A little swim in chilly Lake Tahoe.

When we weren't running, we swam in the lake, ate at some unique eateries (#sassafrass) and just enjoyed the scenery.  Each of us girls is in a different phase in life.  Single vs. married.  Retired from professional racing vs. actively pursuing goals vs. training and racing for fun.  Too young for kids vs. decidedly no kids vs. in the trenches of family planning.  But together we can encourage, listen, laugh, cry, and just be there for each other.  These are the friendships that are forged through sport.  

The end of my racing season is quickly coming into view with the World Championships being 9 weeks away.  My training volume and intensity is reaching peak.  I am tired... a lot of the time.  I can no longer remember what's on my plan tomorrow or the next day, which is probably a good thing because when I look ahead it gives me anxiety.  

PR up Mt. Lemmon!!

Despite being tired, I am feeling stronger every day.  Last weekend we had a team smashfest in Tucson-- biking Mt. Lemmon and then racing in the pool.  I beat my previous best time up Mt. Lemmon, holding higher watts than I ever have and keeping up with teammates that I probably shouldn't be keeping up with.  And my times in the pool matched my previous best times for the workout.  I have a few more key workouts before I get a bit of rest for Ironman Coeur d'Alene in 2 weeks.  
A little team rivalry never hurts when racing!

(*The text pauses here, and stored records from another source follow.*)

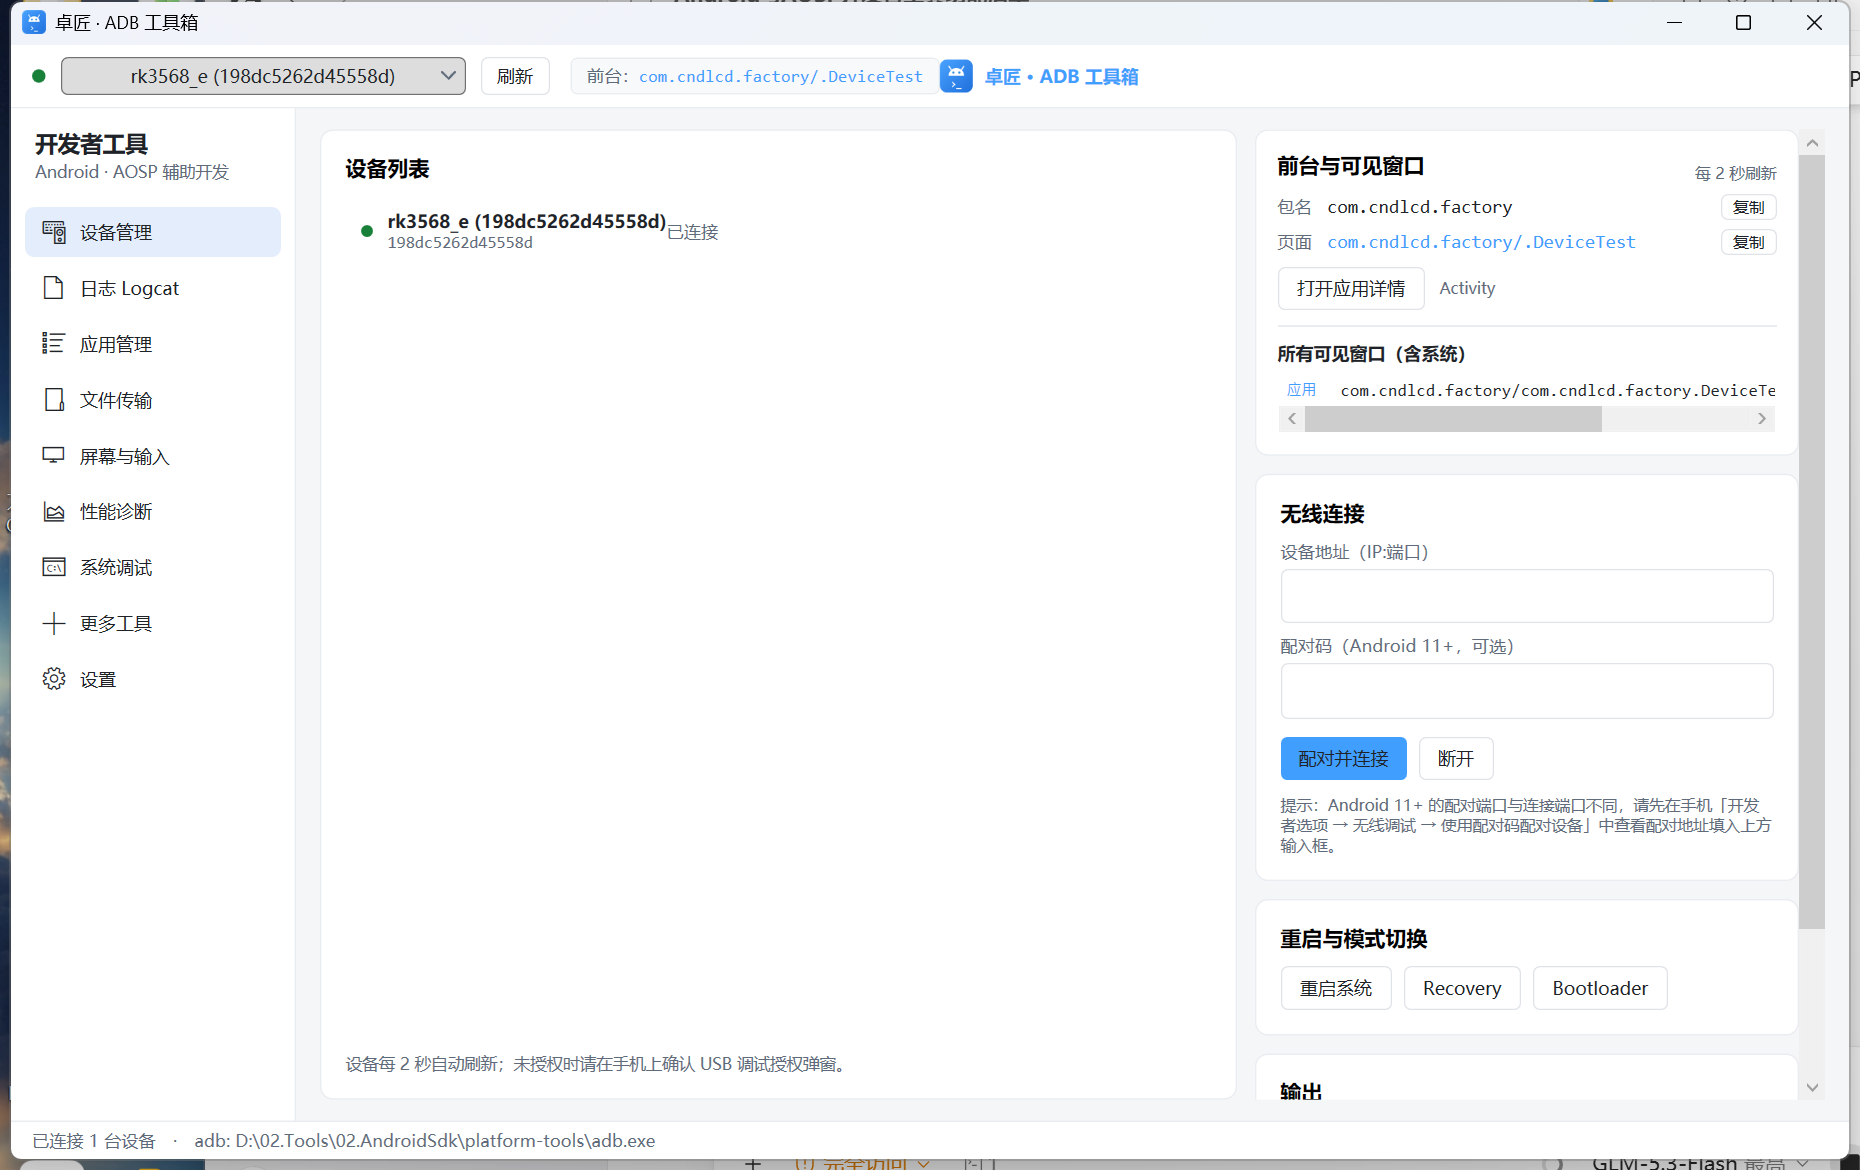
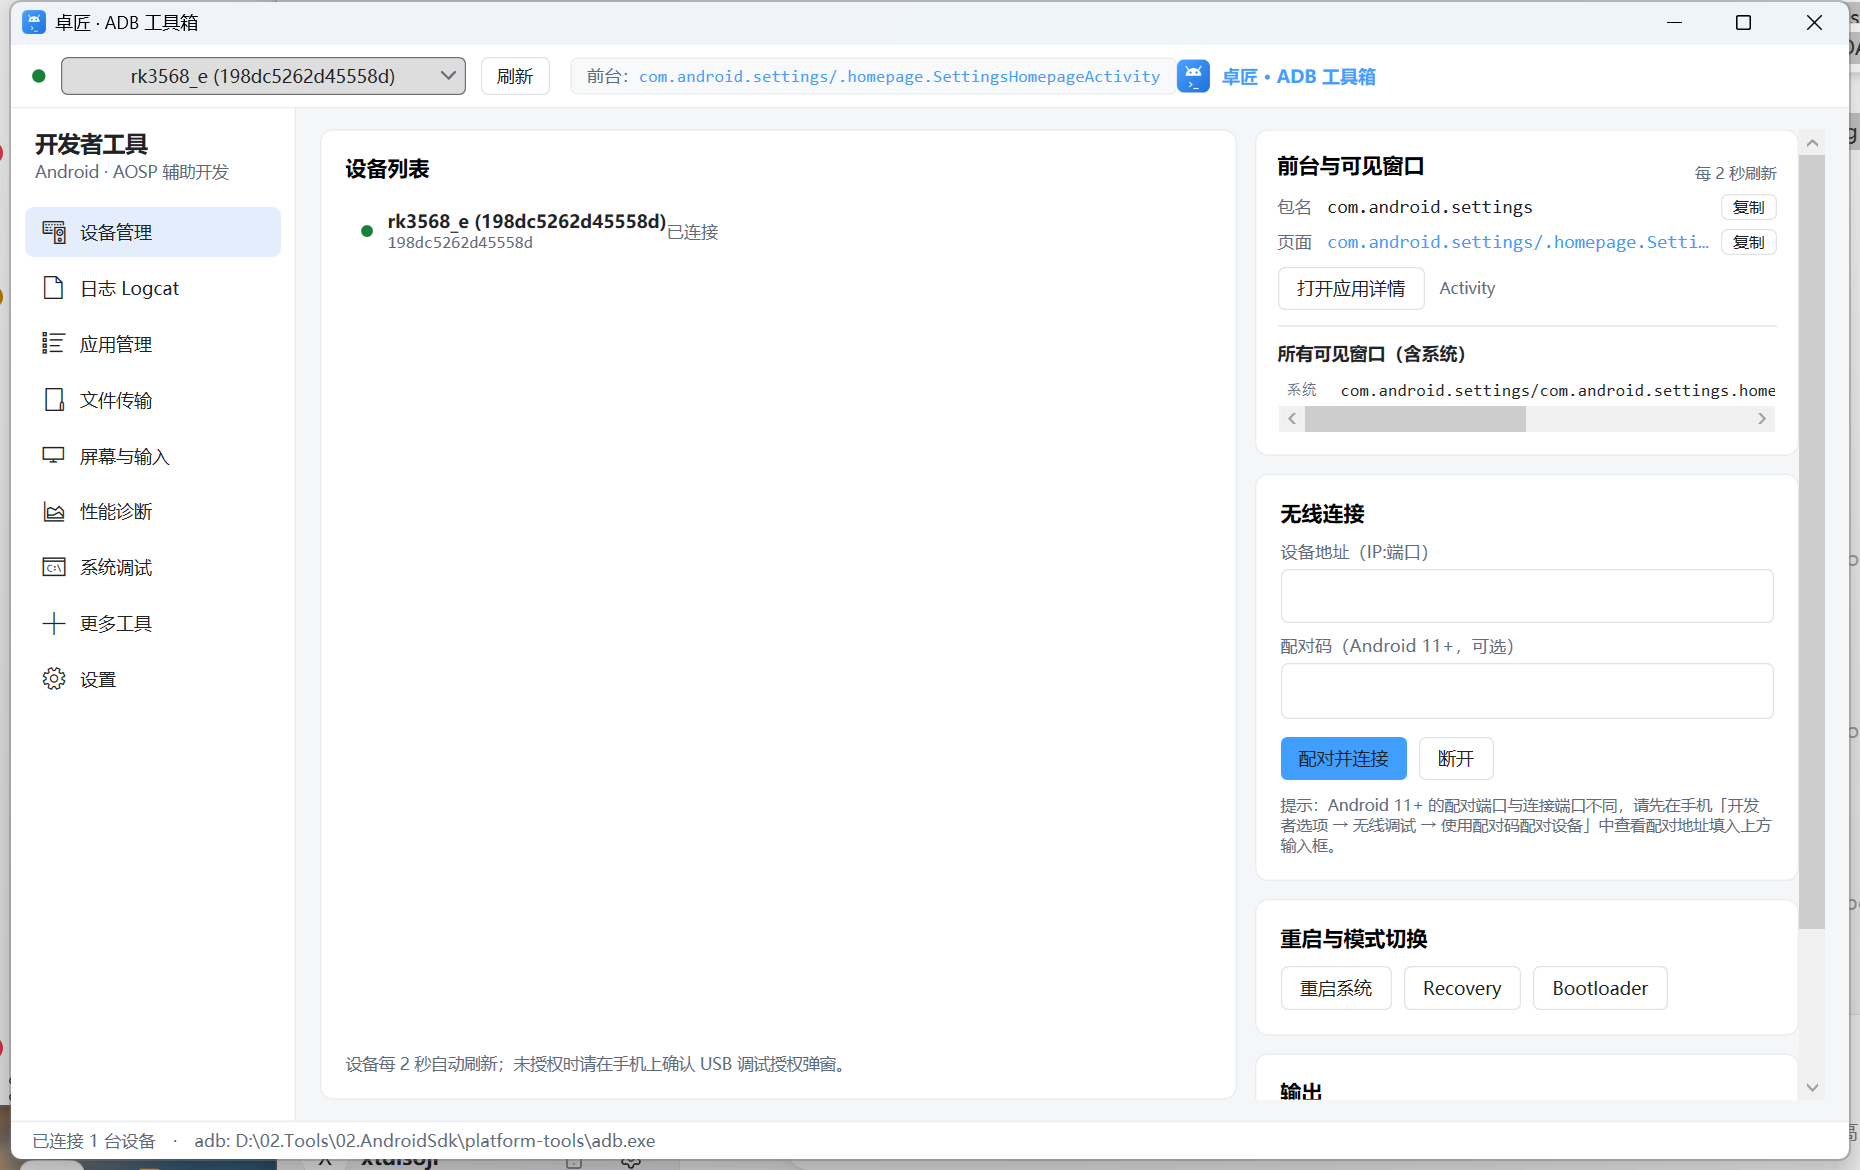
docs: 全套 README 真机截图（自动流水线）+ 应用名列空白优化
- scripts/take-screenshots.ps1：自动切页/触发抓取/深浅色切换并逐页截图
- docs/images：ui-devices / ui-logcat / ui-files / ui-apps / ui-dark 五张实拍
- AppInfo.Label 默认值改为空（未解析时列表更整洁）

diff --git a/src/AdbToolkit/Models/AppInfo.cs b/src/AdbToolkit/Models/AppInfo.cs
@@ -11,8 +11,8 @@ public class AppInfo : INotifyPropertyChanged
 
     public bool IsSystem { get; init; }
 
-    /// <summary>应用显示名（从 APK manifest 解析，后台懒加载填充）。</summary>
-    private string _label = "…";
+    /// <summary>应用显示名（从 APK manifest 解析，右键获取应用名/详情后填充；未解析时留空显示包名由 UI 处理）。</summary>
+    private string _label = "";
     public string Label
     {
         get => _label;

diff --git a/src/AdbToolkit/ViewModels/AppsViewModel.cs b/src/AdbToolkit/ViewModels/AppsViewModel.cs
@@ -322,7 +322,7 @@ public partial class AppsViewModel : ObservableObject
         var app = SelectedApp;
         if (app is null) { Status = "请先选中应用"; return; }
         var text = copyPath ? app.ApkPath
-            : copyLabel ? (app.Label is "…" or "—" ? app.Package : app.Label)
+            : copyLabel ? (string.IsNullOrWhiteSpace(app.Label) ? app.Package : app.Label)
             : app.Package;
         try
         {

If you missed my last post about meal planning, you can check it out here.  I am looking forward to sharing my plans for 2017 as there are some exciting plans on the horizon, but I'm not quite ready yet.  :-)  Soon!